ersed the whole extent of ground occupied by Pemberton's command, destroying the telegraph lines, tle to cause the enemy to be watched closely, Pemberton could only obtain information of his movemennd Gulf, the-evacuation of which, ordered by Pemberton even before the combat at Port Gibson, was awhere was the enemy found in force. Indeed, Pemberton, instead of utilizing these four days to atton of Edwards' Station when a messenger from Pemberton brought him the fatal news of the battle of t that hour still near Jackson and Raymond. Pemberton, therefore, could have continued his march oto this period. But at this critical moment Pemberton could not have found ten thousand men to foltablished at Grand Gulf. During this time Pemberton was making active preparations for the siegeion and keep it for an assault or a sortie. Pemberton had a million more cartridges than percussioticed the slight, and, addressing himself to Pemberton, asked him how many rations were wanted for [148 more...]
Comte de Paris, History of the Civil War in America. Vol. 3. (ed. Henry Coppee , LL.D.), Book III:—Pennsylvania. (search)
years; they would show to Europe that the moment had arrived for reaching out a friendly hand to a power capable of maintaining its independence by such efforts. To Lee's army was awarded the great and perilous honor of performing this task. Pemberton had been shut up in Vicksburg with the remnants of his army since the 18th of May. Bragg's only care at Tullahoma was to free himself, without troubling himself about gaining the distant shores of the Ohio unless powerfully reinforced. It iincoln, written in that simple and noble style of which at times he seemed to possess the secret, announced to the people of the North that the invasion of the free States had been stopped. Three days later it was learned that at the same hour Pemberton had capitulated with his army and the citadel of Vicksburg. Joy was the more keenly felt because the danger had been so great. The war was about to enter into a new phase. The South, however, on learning her disasters, did not allow hersel
Comte de Paris, History of the Civil War in America. Vol. 3. (ed. Henry Coppee , LL.D.), Book IV:—Third winter. (search)

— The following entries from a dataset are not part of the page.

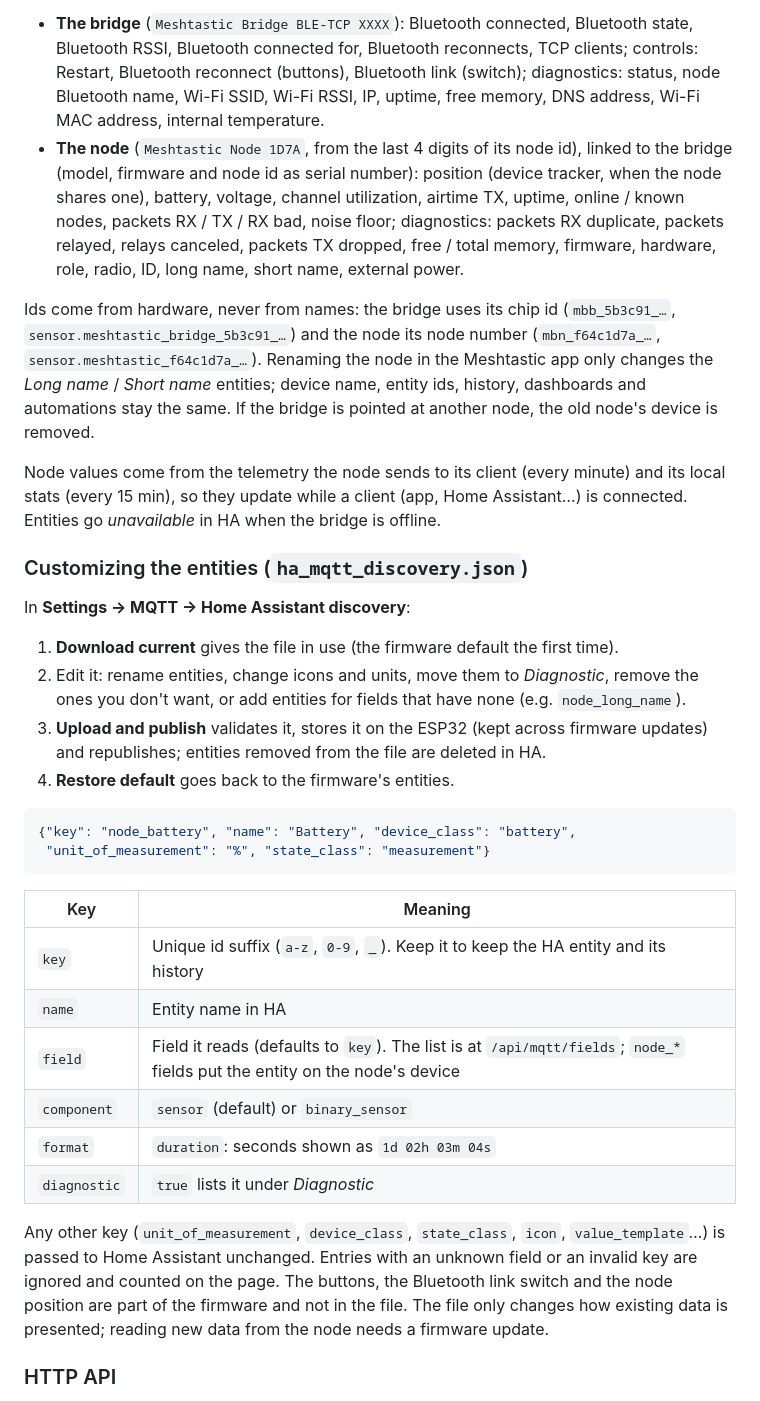
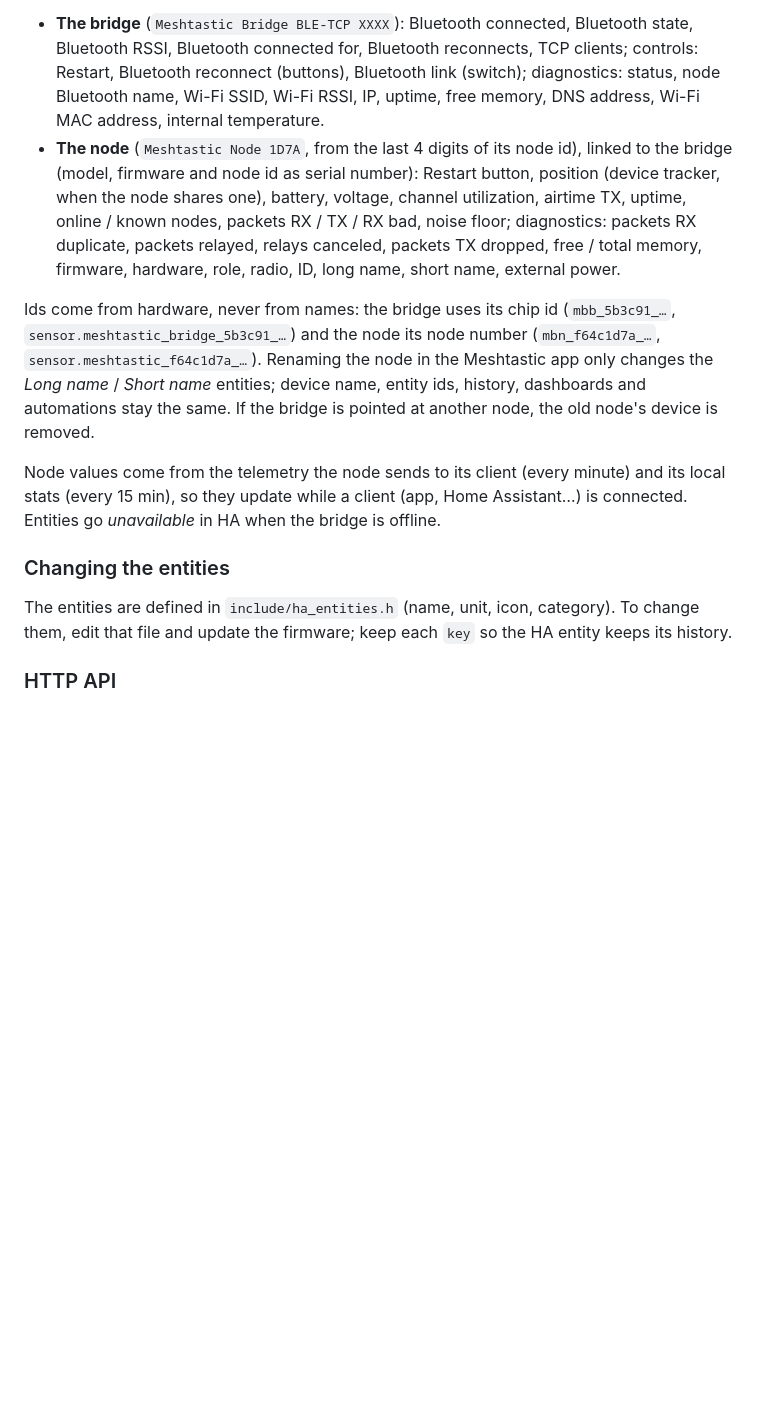
Before and after one commit to joaopedros2/meshtastic-bridge-ble-tcp, a Markdown page: README.md, the part around one of its changes. Rendered like a GitHub page; blank space fills up the shorter version.

````diff
--- a/README.md
+++ b/README.md
@@ -80,36 +103,15 @@ Enable it in **Settings → MQTT** (broker, port, user, password). Topics live u
 Two devices appear in Home Assistant:
 
 - **The bridge** (`Meshtastic Bridge BLE-TCP XXXX`): Bluetooth connected, Bluetooth state, Bluetooth RSSI, Bluetooth connected for, Bluetooth reconnects, TCP clients; controls: Restart, Bluetooth reconnect (buttons), Bluetooth link (switch); diagnostics: status, node Bluetooth name, Wi-Fi SSID, Wi-Fi RSSI, IP, uptime, free memory, DNS address, Wi-Fi MAC address, internal temperature.
-- **The node** (`Meshtastic Node 1D7A`, from the last 4 digits of its node id), linked to the bridge (model, firmware and node id as serial number): position (device tracker, when the node shares one), battery, voltage, channel utilization, airtime TX, uptime, online / known nodes, packets RX / TX / RX bad, noise floor; diagnostics: packets RX duplicate, packets relayed, relays canceled, packets TX dropped, free / total memory, firmware, hardware, role, radio, ID, long name, short name, external power.
+- **The node** (`Meshtastic Node 1D7A`, from the last 4 digits of its node id), linked to the bridge (model, firmware and node id as serial number): Restart button, position (device tracker, when the node shares one), battery, voltage, channel utilization, airtime TX, uptime, online / known nodes, packets RX / TX / RX bad, noise floor; diagnostics: packets RX duplicate, packets relayed, relays canceled, packets TX dropped, free / total memory, firmware, hardware, role, radio, ID, long name, short name, external power.
 
 Ids come from hardware, never from names: the bridge uses its chip id (`mbb_5b3c91_…`, `sensor.meshtastic_bridge_5b3c91_…`) and the node its node number (`mbn_f64c1d7a_…`, `sensor.meshtastic_f64c1d7a_…`). Renaming the node in the Meshtastic app only changes the *Long name* / *Short name* entities; device name, entity ids, history, dashboards and automations stay the same. If the bridge is pointed at another node, the old node's device is removed.
 
 Node values come from the telemetry the node sends to its client (every minute) and its local stats (every 15 min), so they update while a client (app, Home Assistant…) is connected. Entities go *unavailable* in HA when the bridge is offline.
 
-### Customizing the entities (`ha_mqtt_discovery.json`)
+### Changing the entities
 
-In **Settings → MQTT → Home Assistant discovery**:
-
-1. **Download current** gives the file in use (the firmware default the first time).
-2. Edit it: rename entities, change icons and units, move them to *Diagnostic*, remove the ones you don't want, or add entities for fields that have none (e.g. `node_long_name`).
-3. **Upload and publish** validates it, stores it on the ESP32 (kept across firmware updates) and republishes; entities removed from the file are deleted in HA.
-4. **Restore default** goes back to the firmware's entities.
-
-```json
-{"key": "node_battery", "name": "Battery", "device_class": "battery",
- "unit_of_measurement": "%", "state_class": "measurement"}
-```
-
-| Key | Meaning |
-|---|---|
-| `key` | Unique id suffix (`a-z`, `0-9`, `_`). Keep it to keep the HA entity and its history |
-| `name` | Entity name in HA |
-| `field` | Field it reads (defaults to `key`). The list is at `/api/mqtt/fields`; `node_*` fields put the entity on the node's device |
-| `component` | `sensor` (default) or `binary_sensor` |
-| `format` | `duration`: seconds shown as `1d 02h 03m 04s` |
-| `diagnostic` | `true` lists it under *Diagnostic* |
-
-Any other key (`unit_of_measurement`, `device_class`, `state_class`, `icon`, `value_template`…) is passed to Home Assistant unchanged. Entries with an unknown field or an invalid key are ignored and counted on the page. The buttons, the Bluetooth link switch and the node position are part of the firmware and not in the file. The file only changes how existing data is presented; reading new data from the node needs a firmware update.
+The entities are defined in `include/ha_entities.h` (name, unit, icon, category). To change them, edit that file and update the firmware; keep each `key` so the HA entity keeps its history.
 
 ### HTTP API
 
````
Also changed, not shown: other parts of README.md (+33 -10 lines), README.pt-PT.md (+35 -33 lines), docs/home-pt.png, docs/home.png, docs/settings-pt.png, docs/settings.png, 6 other files.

ce for fifteen or thirty days, according to the States to which they belonged, were granted as a reward in the proportion of twenty-four per cent. of the number of men on the rolls and in active service. But, great events were about to take place in the West. The Confederate government was secretly concentrating, under the command of Braxton Bragg, all the forces which could be disposed of. To Jefferson Davis' favorite was reserved the task of redeeming Lee's defeat and the disaster of Pemberton. To provide him with the necessary means the law of the 15th of July, calling under arms all the inhabitants of the Confederacy between eighteen and forty-five years of age, was not sufficient. It was resolved in the first days of September that Longstreet's corps should go by railway to reinforce Bragg's army: his arrival was to mark the opening of the campaign which we will relate in the next volume. He left a day or two before the 10th, and the Army of Northern Virginia was thus redu
Comte de Paris, History of the Civil War in America. Vol. 3. (ed. Henry Coppee , LL.D.), chapter 6 (search)
,47174 Seventeenth corps15,5311,84417,37524,1951,27740 Ninth corps8,2184828,70011,93434016 Herron's division4,4907065,1966,10234312 Engineers and colored regiments3,6146854,2995026 —————————————————— Total115,26116,337131,598173,9948,049192 Incomplete. —————————————————— Confederate army of the Mississippi. (May 1, 1863.) Commander-in-Chief of the Armies of the Mississippi and Tennessee, General Joseph E. Johnston, Commander-in-Chief of the Army of the Mississippi, Lieutenant General Pemberton. Division, Bowen. Division, Bowen. Division, M. L. Smith. Brigade, Green. Brigade, Cockerell. Brigade, Gates. Brigade, Vaughn. Brigade, Shoupe. Brigade, Baldwin. Division, Stevenson. Division, Forney, Division, Forney, Division, Forney, Division, Loring. Division, Loring. Brigade, Reynolds. Brigade, Moore. Brigade, Lee. Brigade, Hebert. Brigade, Tilghman.